Records excerpted from a collection
===============
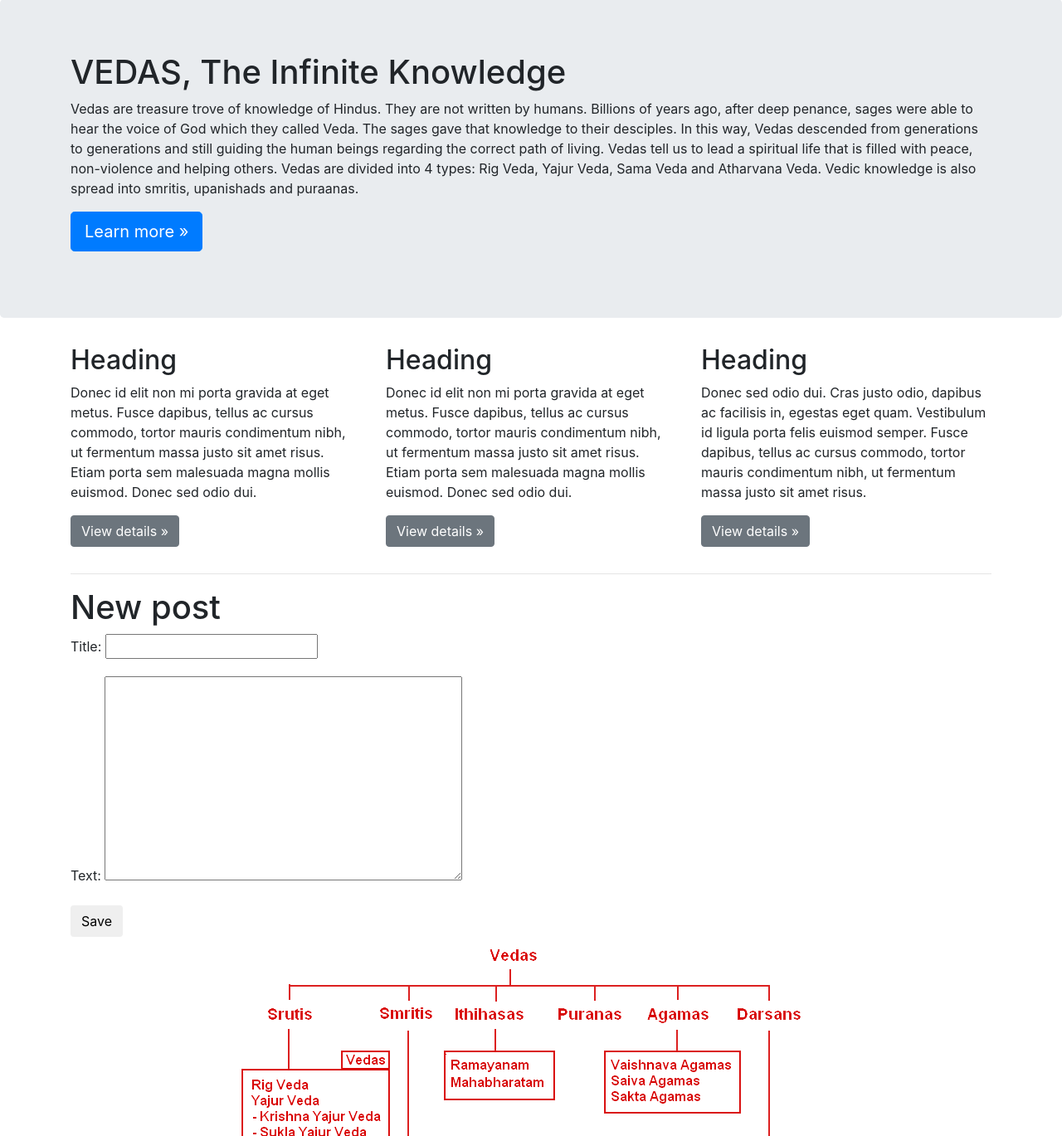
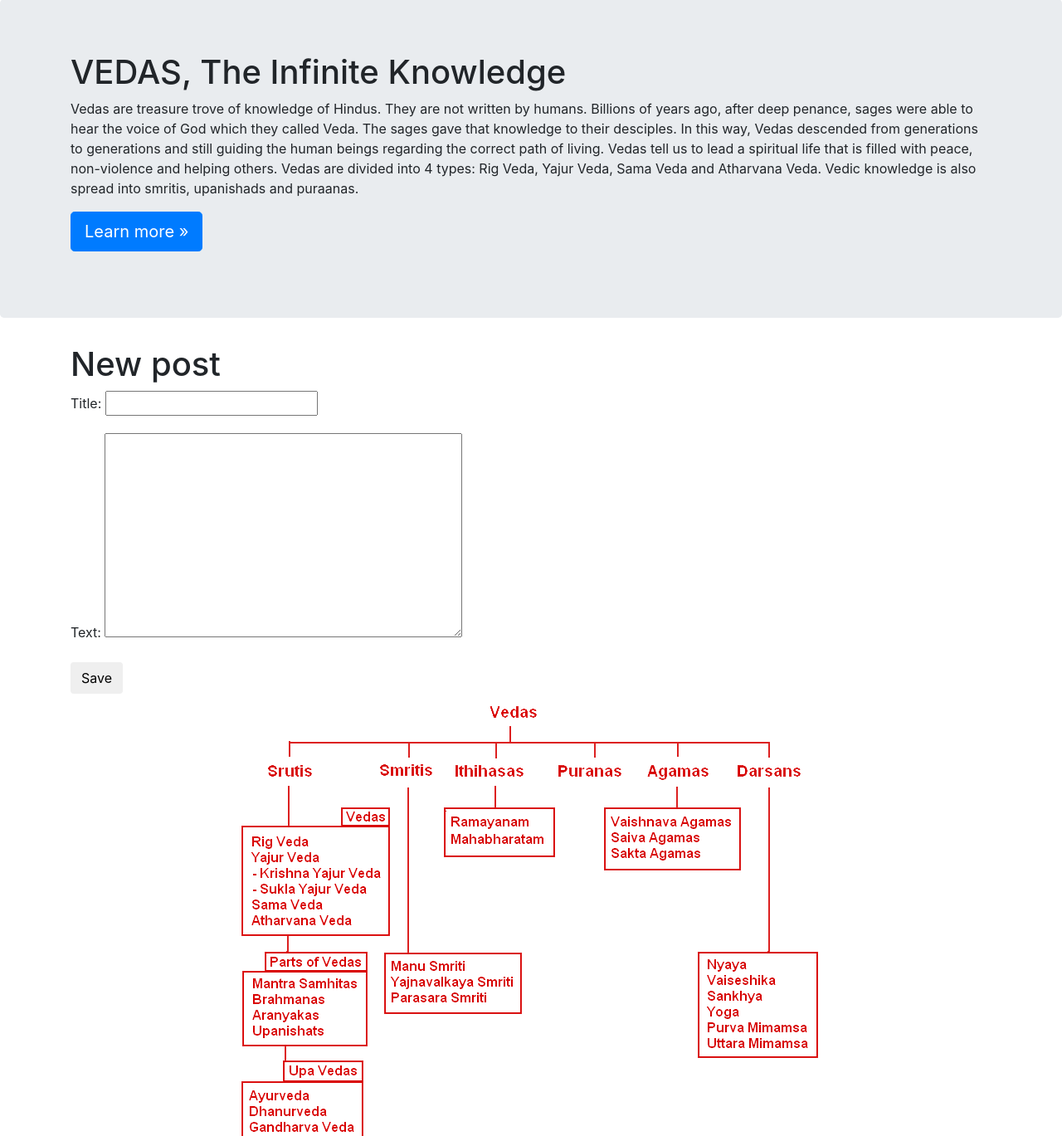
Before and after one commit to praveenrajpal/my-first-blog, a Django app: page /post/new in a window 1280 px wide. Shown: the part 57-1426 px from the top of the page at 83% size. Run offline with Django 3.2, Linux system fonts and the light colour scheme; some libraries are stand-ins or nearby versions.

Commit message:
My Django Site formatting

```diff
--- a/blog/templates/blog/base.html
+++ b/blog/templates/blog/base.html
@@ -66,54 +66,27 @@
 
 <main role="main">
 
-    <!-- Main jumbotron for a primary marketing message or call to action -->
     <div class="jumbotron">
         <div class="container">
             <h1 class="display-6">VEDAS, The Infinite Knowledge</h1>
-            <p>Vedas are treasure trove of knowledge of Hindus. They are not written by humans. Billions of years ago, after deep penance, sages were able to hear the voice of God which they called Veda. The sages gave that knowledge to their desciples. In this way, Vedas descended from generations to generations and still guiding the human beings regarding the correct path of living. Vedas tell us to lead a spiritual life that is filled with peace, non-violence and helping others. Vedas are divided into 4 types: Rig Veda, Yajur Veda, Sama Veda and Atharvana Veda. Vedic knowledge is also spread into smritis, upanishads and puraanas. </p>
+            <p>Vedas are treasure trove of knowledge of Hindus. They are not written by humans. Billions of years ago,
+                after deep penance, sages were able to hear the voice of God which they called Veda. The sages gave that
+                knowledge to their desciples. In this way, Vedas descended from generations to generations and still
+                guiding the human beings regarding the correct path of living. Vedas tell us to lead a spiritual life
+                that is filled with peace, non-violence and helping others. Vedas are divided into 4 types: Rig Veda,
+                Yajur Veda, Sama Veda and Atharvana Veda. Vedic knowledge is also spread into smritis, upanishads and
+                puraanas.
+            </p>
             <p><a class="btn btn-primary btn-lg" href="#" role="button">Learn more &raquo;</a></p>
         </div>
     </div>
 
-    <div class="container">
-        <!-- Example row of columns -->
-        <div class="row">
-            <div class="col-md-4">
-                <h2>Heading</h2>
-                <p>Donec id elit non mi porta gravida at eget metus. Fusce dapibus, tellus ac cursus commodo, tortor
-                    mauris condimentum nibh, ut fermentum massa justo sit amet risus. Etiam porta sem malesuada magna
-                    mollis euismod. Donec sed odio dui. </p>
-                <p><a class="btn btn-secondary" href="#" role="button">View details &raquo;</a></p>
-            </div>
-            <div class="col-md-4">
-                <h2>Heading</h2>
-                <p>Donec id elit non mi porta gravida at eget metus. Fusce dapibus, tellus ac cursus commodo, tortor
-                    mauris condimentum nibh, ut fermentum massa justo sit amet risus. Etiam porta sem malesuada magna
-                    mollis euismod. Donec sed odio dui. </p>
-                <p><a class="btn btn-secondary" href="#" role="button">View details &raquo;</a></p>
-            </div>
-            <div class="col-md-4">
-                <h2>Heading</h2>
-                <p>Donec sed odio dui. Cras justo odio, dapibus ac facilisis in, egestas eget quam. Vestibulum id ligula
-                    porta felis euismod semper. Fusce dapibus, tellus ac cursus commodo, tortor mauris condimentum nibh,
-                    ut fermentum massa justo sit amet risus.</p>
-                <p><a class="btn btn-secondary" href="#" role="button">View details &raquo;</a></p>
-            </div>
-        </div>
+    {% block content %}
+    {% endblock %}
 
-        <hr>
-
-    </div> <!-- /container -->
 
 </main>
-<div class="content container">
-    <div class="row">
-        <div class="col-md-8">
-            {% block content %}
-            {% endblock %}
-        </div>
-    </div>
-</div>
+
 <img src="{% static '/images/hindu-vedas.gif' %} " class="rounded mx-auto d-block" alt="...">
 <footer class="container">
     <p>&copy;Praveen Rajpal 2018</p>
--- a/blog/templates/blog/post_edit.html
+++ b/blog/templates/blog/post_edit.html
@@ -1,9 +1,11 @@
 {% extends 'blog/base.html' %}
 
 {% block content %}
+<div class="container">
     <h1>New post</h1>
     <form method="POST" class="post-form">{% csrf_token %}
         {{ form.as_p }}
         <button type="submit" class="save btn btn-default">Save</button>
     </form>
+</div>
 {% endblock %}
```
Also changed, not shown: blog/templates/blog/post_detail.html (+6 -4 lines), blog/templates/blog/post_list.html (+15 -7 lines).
===============
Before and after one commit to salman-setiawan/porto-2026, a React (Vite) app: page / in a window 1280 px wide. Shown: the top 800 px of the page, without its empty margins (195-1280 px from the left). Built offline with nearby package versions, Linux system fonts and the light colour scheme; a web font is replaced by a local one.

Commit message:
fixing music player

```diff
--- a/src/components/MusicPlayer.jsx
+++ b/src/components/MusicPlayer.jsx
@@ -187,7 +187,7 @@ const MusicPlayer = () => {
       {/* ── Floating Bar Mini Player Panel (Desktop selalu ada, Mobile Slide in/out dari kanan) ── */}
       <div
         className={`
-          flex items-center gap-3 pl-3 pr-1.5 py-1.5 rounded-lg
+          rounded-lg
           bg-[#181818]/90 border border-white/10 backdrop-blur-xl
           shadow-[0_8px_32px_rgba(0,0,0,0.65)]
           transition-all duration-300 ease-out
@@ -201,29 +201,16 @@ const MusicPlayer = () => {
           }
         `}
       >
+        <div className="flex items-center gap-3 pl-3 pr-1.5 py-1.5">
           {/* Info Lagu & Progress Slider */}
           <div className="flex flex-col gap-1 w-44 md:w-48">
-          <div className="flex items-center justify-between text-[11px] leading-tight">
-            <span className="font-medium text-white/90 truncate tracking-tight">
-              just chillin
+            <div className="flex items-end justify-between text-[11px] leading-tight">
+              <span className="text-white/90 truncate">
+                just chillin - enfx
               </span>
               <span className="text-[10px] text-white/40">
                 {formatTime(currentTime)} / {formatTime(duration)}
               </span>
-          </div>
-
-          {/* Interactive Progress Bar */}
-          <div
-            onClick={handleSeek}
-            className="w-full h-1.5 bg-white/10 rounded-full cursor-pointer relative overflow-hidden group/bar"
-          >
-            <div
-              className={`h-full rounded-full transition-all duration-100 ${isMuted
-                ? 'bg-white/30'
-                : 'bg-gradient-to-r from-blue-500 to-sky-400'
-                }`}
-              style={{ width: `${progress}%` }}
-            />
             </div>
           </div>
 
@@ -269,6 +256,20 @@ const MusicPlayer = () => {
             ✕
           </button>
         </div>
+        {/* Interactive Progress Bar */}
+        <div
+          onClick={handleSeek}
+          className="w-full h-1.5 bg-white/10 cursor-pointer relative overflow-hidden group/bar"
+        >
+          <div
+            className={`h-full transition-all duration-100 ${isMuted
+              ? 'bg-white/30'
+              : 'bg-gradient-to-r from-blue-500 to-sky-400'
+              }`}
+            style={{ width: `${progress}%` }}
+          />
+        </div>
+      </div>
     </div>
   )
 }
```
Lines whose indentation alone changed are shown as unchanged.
===============
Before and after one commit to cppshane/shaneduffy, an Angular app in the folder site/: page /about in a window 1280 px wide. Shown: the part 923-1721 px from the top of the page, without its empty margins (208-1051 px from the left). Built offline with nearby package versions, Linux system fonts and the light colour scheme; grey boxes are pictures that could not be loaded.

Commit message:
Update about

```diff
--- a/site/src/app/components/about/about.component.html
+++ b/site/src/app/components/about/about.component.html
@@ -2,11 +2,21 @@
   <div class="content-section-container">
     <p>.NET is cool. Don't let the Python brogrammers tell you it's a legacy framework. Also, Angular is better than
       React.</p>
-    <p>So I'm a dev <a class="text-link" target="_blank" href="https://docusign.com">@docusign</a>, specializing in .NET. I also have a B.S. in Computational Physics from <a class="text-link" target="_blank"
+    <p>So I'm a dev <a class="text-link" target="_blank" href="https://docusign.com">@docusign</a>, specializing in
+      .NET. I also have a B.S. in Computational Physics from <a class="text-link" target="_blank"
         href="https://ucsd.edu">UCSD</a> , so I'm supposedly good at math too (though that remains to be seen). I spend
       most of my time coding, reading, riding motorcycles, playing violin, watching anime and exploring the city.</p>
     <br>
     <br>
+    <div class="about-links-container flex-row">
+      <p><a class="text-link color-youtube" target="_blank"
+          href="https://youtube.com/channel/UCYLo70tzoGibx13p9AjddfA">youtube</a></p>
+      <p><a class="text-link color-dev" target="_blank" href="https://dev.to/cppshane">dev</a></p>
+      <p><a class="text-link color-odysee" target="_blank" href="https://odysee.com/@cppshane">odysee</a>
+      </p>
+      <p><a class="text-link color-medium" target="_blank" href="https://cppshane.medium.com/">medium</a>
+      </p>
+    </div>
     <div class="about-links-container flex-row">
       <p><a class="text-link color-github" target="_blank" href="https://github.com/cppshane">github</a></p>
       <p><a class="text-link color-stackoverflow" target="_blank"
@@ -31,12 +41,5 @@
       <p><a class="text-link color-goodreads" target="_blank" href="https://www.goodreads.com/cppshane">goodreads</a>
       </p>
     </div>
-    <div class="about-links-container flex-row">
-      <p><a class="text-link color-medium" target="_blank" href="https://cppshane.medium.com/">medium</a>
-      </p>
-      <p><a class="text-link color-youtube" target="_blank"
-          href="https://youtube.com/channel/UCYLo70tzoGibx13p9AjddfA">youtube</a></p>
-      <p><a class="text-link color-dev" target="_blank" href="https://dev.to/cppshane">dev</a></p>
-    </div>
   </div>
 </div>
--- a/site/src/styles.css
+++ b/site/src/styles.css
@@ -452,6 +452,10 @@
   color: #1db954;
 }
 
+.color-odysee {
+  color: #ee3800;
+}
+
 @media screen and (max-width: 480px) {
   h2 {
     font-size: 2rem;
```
===============
For the word "jumbotron", say how many lines of the data include it, with nothing else in the reply.

Finished exercise:
2